B+ Under African Skies, Balboa, Thursday, 7:30. You can find plenty of political music documentaries, but few that examine both sides of a difficult controversy. This doc, which covers the making of Paul Simon’s hit album Graceland and the controversy over Simon’s breaking the South African cultural boycott of the time, is the exception. Structured around a friendly 2011 chat between Simon and Artists Against Apartheid Founder Dali Tambo, it asks whether it was right for Simon to have recorded music in South Africa when he did, and doesn’t come down with an easy answer. Despite a few brief scenes of jam sessions, it left me wishing they had included more concert footage; you seldom get to hear a song from beginning to end.
B+ Bridge On the River Kwai, Rafael, Sunday. The longer it’s been since you’ve seen David Lean’s World War II adventure, the better it gets in your memory. That’s because the brilliant story of an over-proud British POW whose actions become arguably treasonable (Alec Guinness) sticks in the mind. But to see the actual movie again is to be reminded that Guinness’ tale is just a subplot (the actor received third billing). The bulk of Kwai is a very well made but conventional action movie with some uncomfortably Hollywoodish elements. Remember the Burmese porters who all just happen to all be beautiful young women? Read my Blu-ray review. Part of the series, Alec Guinness at 100.
B Fantastic Mr. Fox, Balboa, Saturday, 10:00am. There’s a cartoon-like quality to a lot of Wes Anderson’s work, so it isn’t surprising that he would eventually try his hand at animation. Based on a story by Roald Dahl, Fantastic follows the adventures of a very sophisticated but not altogether competent fox (voiced by George Clooney) as he tries to outwit a farmer and keep his marriage together.
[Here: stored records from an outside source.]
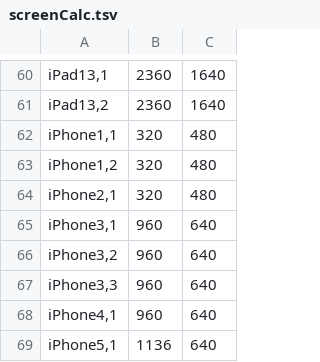
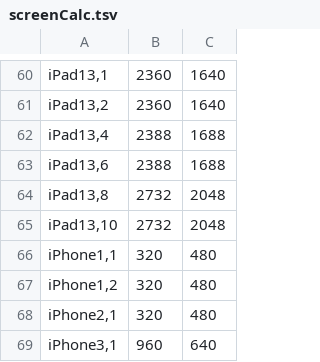
Before and after one commit to D8Services/iosScreenCalc, a TSV file: screenCalc.tsv, drawn as a sheet; only a part is shown, gaps mark what is left out; the shorter side is filled out with more unchanged rows; the diff names each change by its address in the sheet, - before the commit and + after, or states it on an @@ line.

```diff
--- a/screenCalc.tsv
+++ b/screenCalc.tsv
+row 62: iPad13,4 | 2388 | 1688
+row 63: iPad13,6 | 2388 | 1688
+row 64: iPad13,8 | 2732 | 2048
+row 65: iPad13,10 | 2732 | 2048
```
Also changed, not shown: 2 other files.
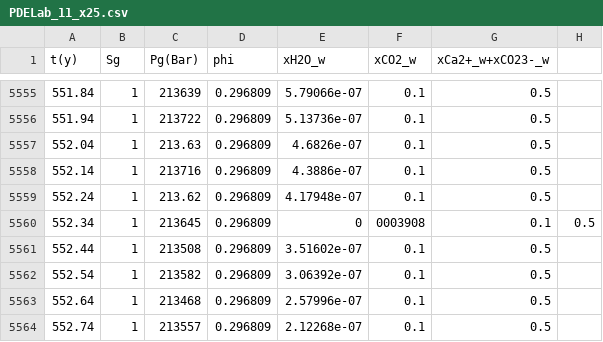
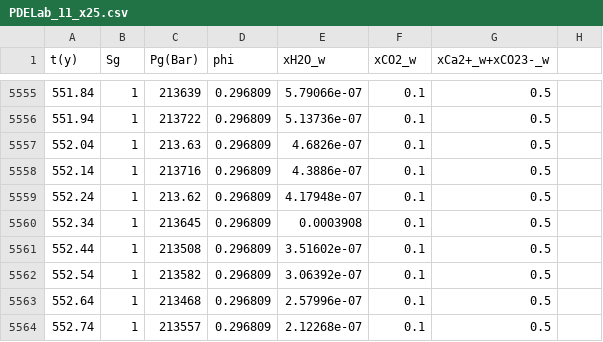
Before and after one commit to eahusbor/Reactive-Multiphase-Benchmark, a CSV file: 1D/test11/x25/PDELab_11_x25.csv, drawn as a sheet; only a part is shown, gaps mark what is left out.

Commit message:
Update PDELab_11_x25.csv

```diff
--- a/1D/test11/x25/PDELab_11_x25.csv
+++ b/1D/test11/x25/PDELab_11_x25.csv
@@ -5559,3 +5559,3 @@ t(y),Sg,Pg(Bar),phi,xH2O_w,xCO2_w,xCa2+_w+xCO23-_w
 552.24,1,213.62,0.296809,4.17948e-07,0.1,0.5
-552.34,1,213645,0.296809,0,0003908,0.1,0.5
+552.34,1,213645,0.296809,0.0003908,0.1,0.5
 552.44,1,213508,0.296809,3.51602e-07,0.1,0.5
```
Children and adults will find different reasons to enjoy this frantically-paced comic adventure.
A A Hard Day’s Night, New Parkway, Friday, 10:30. When United Artists agreed to finance a movie around a British rock group, they wanted something fast and cheap. After all, the band’s popularity was limited to England and Germany, and could likely die before the film got into theaters. We all know now that UA had nothing to worry about. The Beatles still have a following. And Richard Lester’s A Hard Day’s Night still burns with outrageous camerawork and editing, subversive humor, and a sense of joy in life and especially in rock and roll.
A Chinatown, UA Berkeley, Thursday, 9:00. Roman Polanski may be a rapist, but you can’t deny his talent as a filmmaker (which doesn’t excuse his actions as a human being). And that talent was never better than when he made this neo-noir tale of intrigue and double-crosses set in Los Angeles in the 1930s. Writer Robert Towne fictionalized an actual scandal involving southern California water rights, mixed in a few personal scandals, and handed the whole story over to Polanski, who turned the script into the perfect LA period piece.
A+ Paths of Glory, Pacific Film Archive, Saturday, 6:30. It’s not enough to show that war is hell. A great war movie should also show that poor men go through that hell for the benefit of richer, more powerful men. Perhaps that’s why World War I, so obviously pointless, has inspired more great films than any other war. Stanley Kubrick’s addition to the cannon is one of the best. When an impossible mission inevitably fails, the officers who planned it arrange for three enlisted men to be tried for cowardice, convicted, and executed–it’s easier than admitting their mistake. Kirk Douglas–in the first performance by a major star in a Kubrick film–plays the honorable officer who tilts at the windmills of corrupted military justice. Another part of the series Eyes Wide: The Films of Stanley Kubrick.